Version comparison data
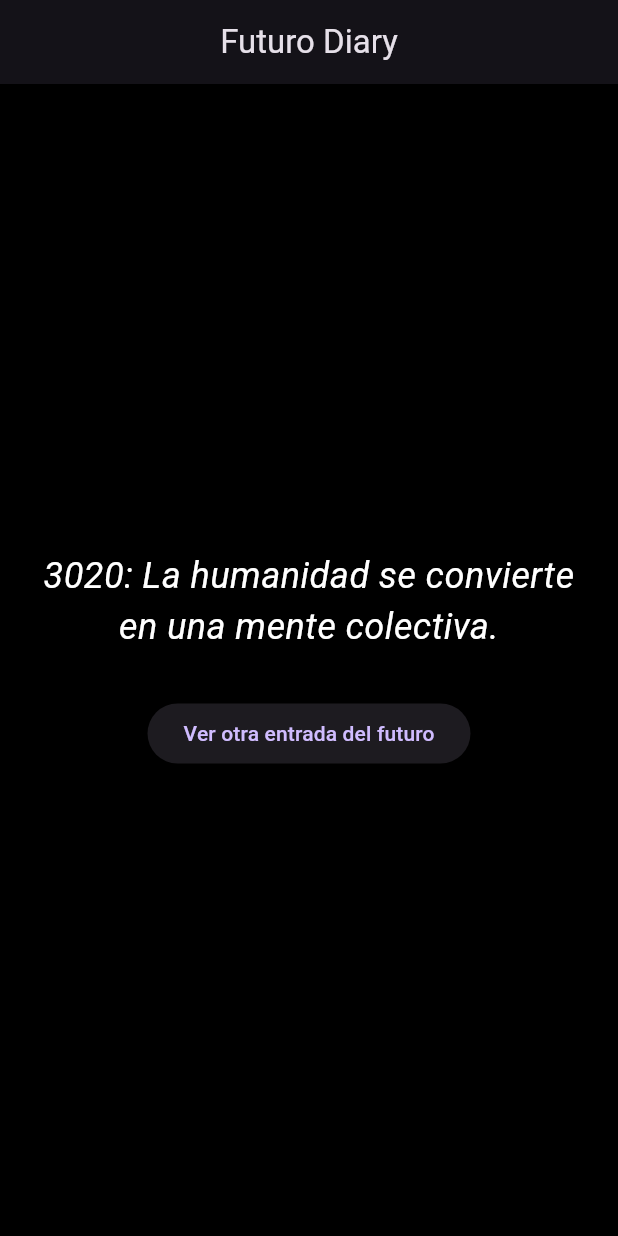
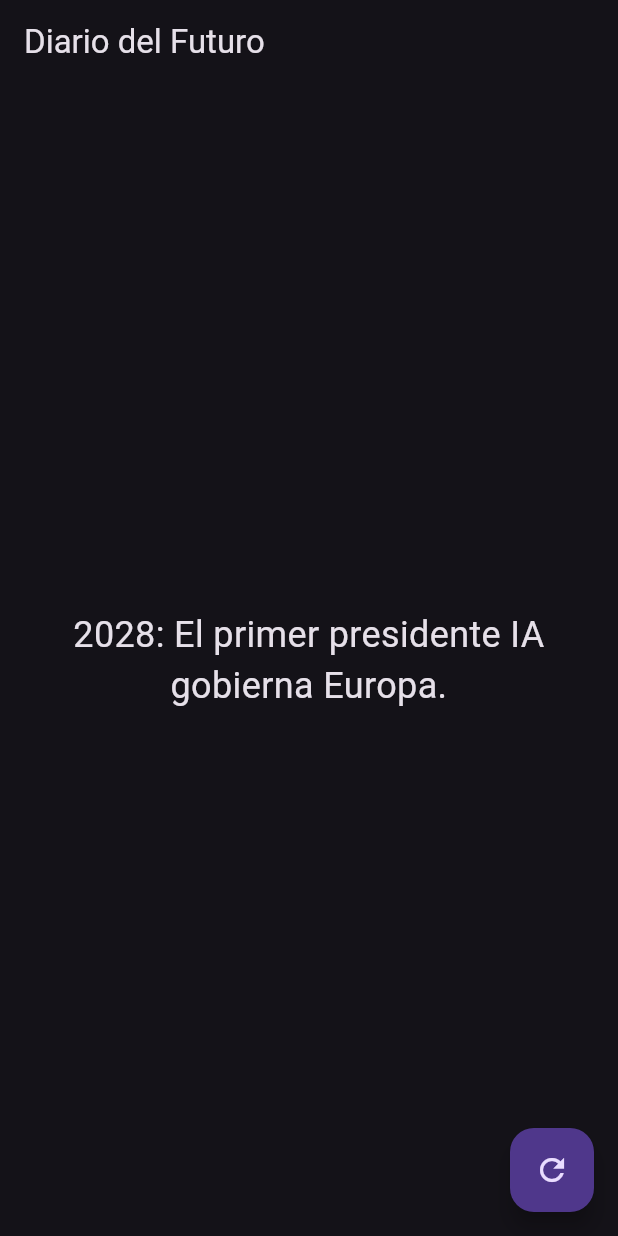
Before and after one commit to danyfusionadoklk/DIARY, a Flutter app: the screen it shows after launch, on a phone screen of 412 x 824 dp. Run offline on Flutter 3.47's test engine with Material 3 defaults, Android fonts, the phone set to English and light mode, and no system bars.

Commit message:
Update main.dart

```diff
--- a/lib/main.dart
+++ b/lib/main.dart
@@ -2,84 +2,69 @@ import 'package:flutter/material.dart';
 import 'dart:math';
 
 void main() {
-  runApp(FuturoDiaryApp());
+  runApp(DiarioApp());
 }
 
-class FuturoDiaryApp extends StatelessWidget {
+class DiarioApp extends StatelessWidget {
   @override
   Widget build(BuildContext context) {
     return MaterialApp(
-      title: 'Futuro Diary',
-      theme: ThemeData.dark().copyWith(
-        scaffoldBackgroundColor: Colors.black,
-        primaryColor: Colors.tealAccent,
-        textTheme: TextTheme(
-          bodyLarge: TextStyle(color: Colors.tealAccent),
-        ),
-      ),
-      home: FuturoDiaryScreen(),
-      debugShowCheckedModeBanner: false,
+      title: 'Diario del Futuro',
+      theme: ThemeData.dark(),
+      home: DiarioFuturo(),
     );
   }
 }
 
-class FuturoDiaryScreen extends StatefulWidget {
+class DiarioFuturo extends StatefulWidget {
   @override
-  _FuturoDiaryScreenState createState() => _FuturoDiaryScreenState();
+  _DiarioFuturoState createState() => _DiarioFuturoState();
 }
 
-class _FuturoDiaryScreenState extends State<FuturoDiaryScreen> {
-  final List<String> futureEntries = [
-    "2045: Las ciudades flotantes comienzan a operar.",
-    "2099: Primer contacto confirmado con una civilización interestelar.",
-    "3020: La humanidad se convierte en una mente colectiva.",
-    "2178: Se establece la primera colonia estable en Titán.",
-    "2301: La IA toma el control de las decisiones políticas.",
-    "2250: Vuelve la escritura a mano como arte sagrado.",
-    "2133: Una tormenta solar reinicia la tecnología global."
+class _DiarioFuturoState extends State<DiarioFuturo> {
+  final List<String> entradas = [
+    "2045: La humanidad ha colonizado Marte.",
+    "2101: Las máquinas sienten emociones.",
+    "2028: El primer presidente IA gobierna Europa.",
+    "2077: Los recuerdos pueden almacenarse digitalmente.",
+    "2033: Se descubre vida en una luna de Júpiter.",
+    "2040: Se crea el primer traductor mental.",
+    "2066: Los humanos controlan sueños como si fueran videojuegos.",
   ];
 
-  String currentEntry = "";
+  String entradaActual = "";
 
-  void generateRandomEntry() {
+  void generarEntrada() {
     final random = Random();
     setState(() {
-      currentEntry = futureEntries[random.nextInt(futureEntries.length)];
+      entradaActual = entradas[random.nextInt(entradas.length)];
     });
   }
 
   @override
   void initState() {
     super.initState();
-    generateRandomEntry();
+    generarEntrada();
   }
 
   @override
   Widget build(BuildContext context) {
     return Scaffold(
-      appBar: AppBar(
-        title: Text('Futuro Diary'),
-        centerTitle: true,
-      ),
-      body: Padding(
-        padding: const EdgeInsets.all(20.0),
-        child: Center(
-          child: Column(
-            mainAxisAlignment: MainAxisAlignment.center,
-            children: [
-              Text(
-                currentEntry,
-                textAlign: TextAlign.center,
-                style: TextStyle(fontSize: 24, fontStyle: FontStyle.italic),
-              ),
-              SizedBox(height: 30),
-              ElevatedButton(
-                onPressed: generateRandomEntry,
-                child: Text('Ver otra entrada del futuro'),
-              )
-            ],
+      appBar: AppBar(title: Text('Diario del Futuro')),
+      body: Center(
+        child: Padding(
+          padding: const EdgeInsets.all(20.0),
+          child: Text(
+            entradaActual,
+            style: TextStyle(fontSize: 24),
+            textAlign: TextAlign.center,
           ),
         ),
+      ),
+      floatingActionButton: FloatingActionButton(
+        onPressed: generarEntrada,
+        child: Icon(Icons.refresh),
+        tooltip: 'Nueva entrada',
       ),
     );
   }
```
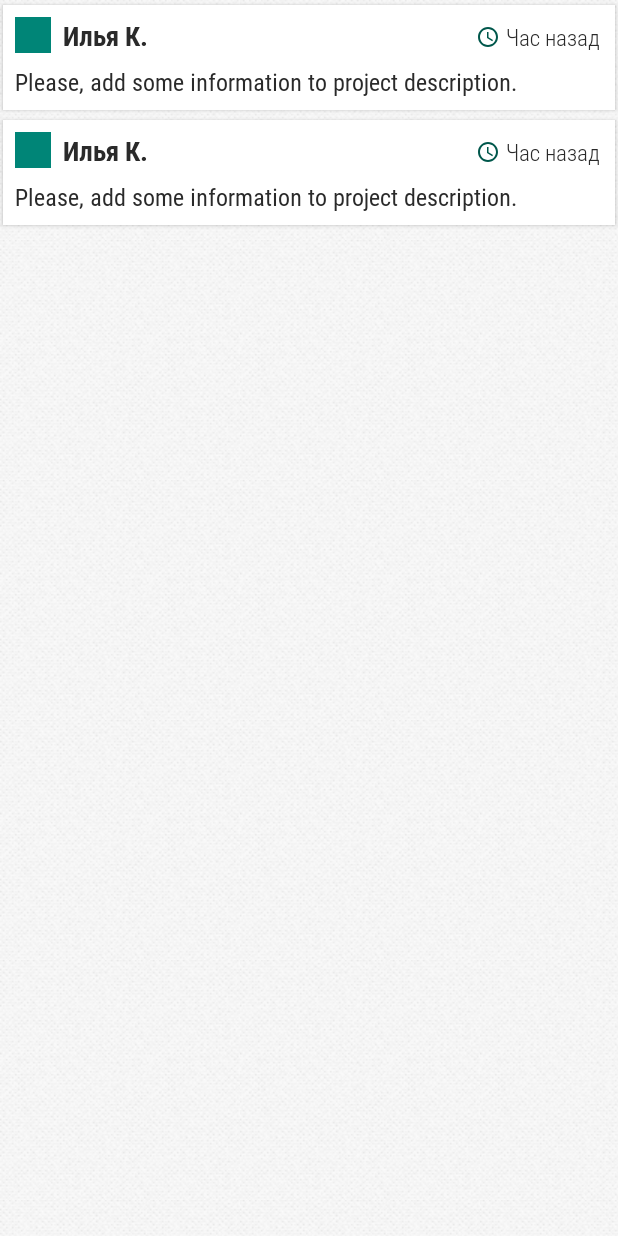
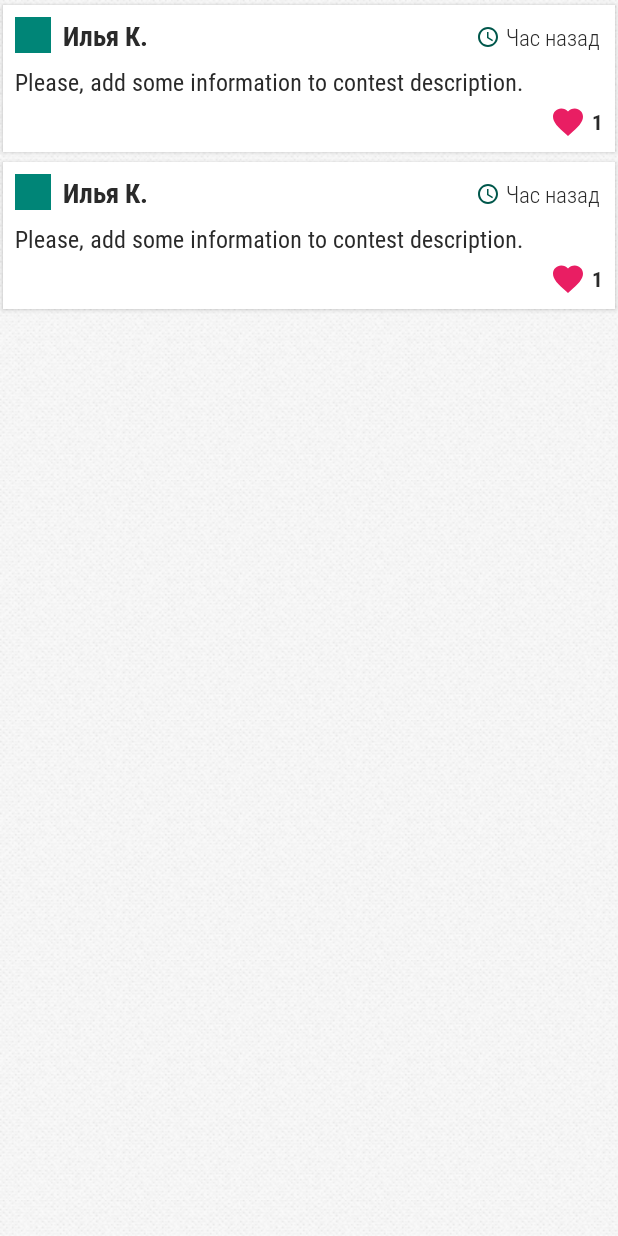
Before and after one commit to HombreTech/FreelanceHunt, an Android app: the layout fragment_pager_contest_comments.xml on its own in the app's theme, with its tools: preview values and no code run, on a phone screen of 412 x 824 dp. Run offline under Robolectric (Android 15) with nearby library versions, the phone set to English and light mode, and no system bars; network calls fail.

Commit message:
[+] comments like indicator

```diff
--- a/app/src/main/res/layout/item_contest_comments_list.xml
+++ b/app/src/main/res/layout/item_contest_comments_list.xml
@@ -68,7 +68,23 @@
                 app:layout_constraintEnd_toEndOf="parent"
                 app:layout_constraintStart_toStartOf="@id/avatar"
                 app:layout_constraintTop_toBottomOf="@id/avatar"
-                tools:text="Please, add some information to project description." />
+                tools:text="Please, add some information to contest description." />
+
+            <TextView
+                android:id="@+id/like"
+                style="@style/TextStyle.Type.Bold"
+                android:layout_marginEnd="@dimen/padding_middle"
+                android:layout_marginTop="@dimen/padding_small"
+                android:gravity="center_vertical"
+                android:layout_width="wrap_content"
+                android:layout_height="wrap_content"
+                android:drawablePadding="@dimen/padding_small"
+                android:drawableStart="@drawable/type_like"
+                app:layout_constraintEnd_toEndOf="parent"
+                app:layout_constraintTop_toBottomOf="@id/comment"
+                android:visibility="gone"
+                tools:visibility="visible"
+                tools:text="1" />
 
         </androidx.constraintlayout.widget.ConstraintLayout>
     </androidx.cardview.widget.CardView>
```
Also changed, not shown: app/src/main/java/tech/hombre/freelancehunt/ui/contest/view/pager/PagerContestComments.kt (+8 -4 lines), app/src/main/java/tech/hombre/freelancehunt/ui/project/view/pager/PagerProjectComments.kt (+8 -4 lines), app/src/main/res/layout/item_project_comments_list.xml (+16 -0 lines).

• Task to complete
On how many lines of the data does the word "tealAccent" appear? Only the number is wanted.

• Reply to the exercise
2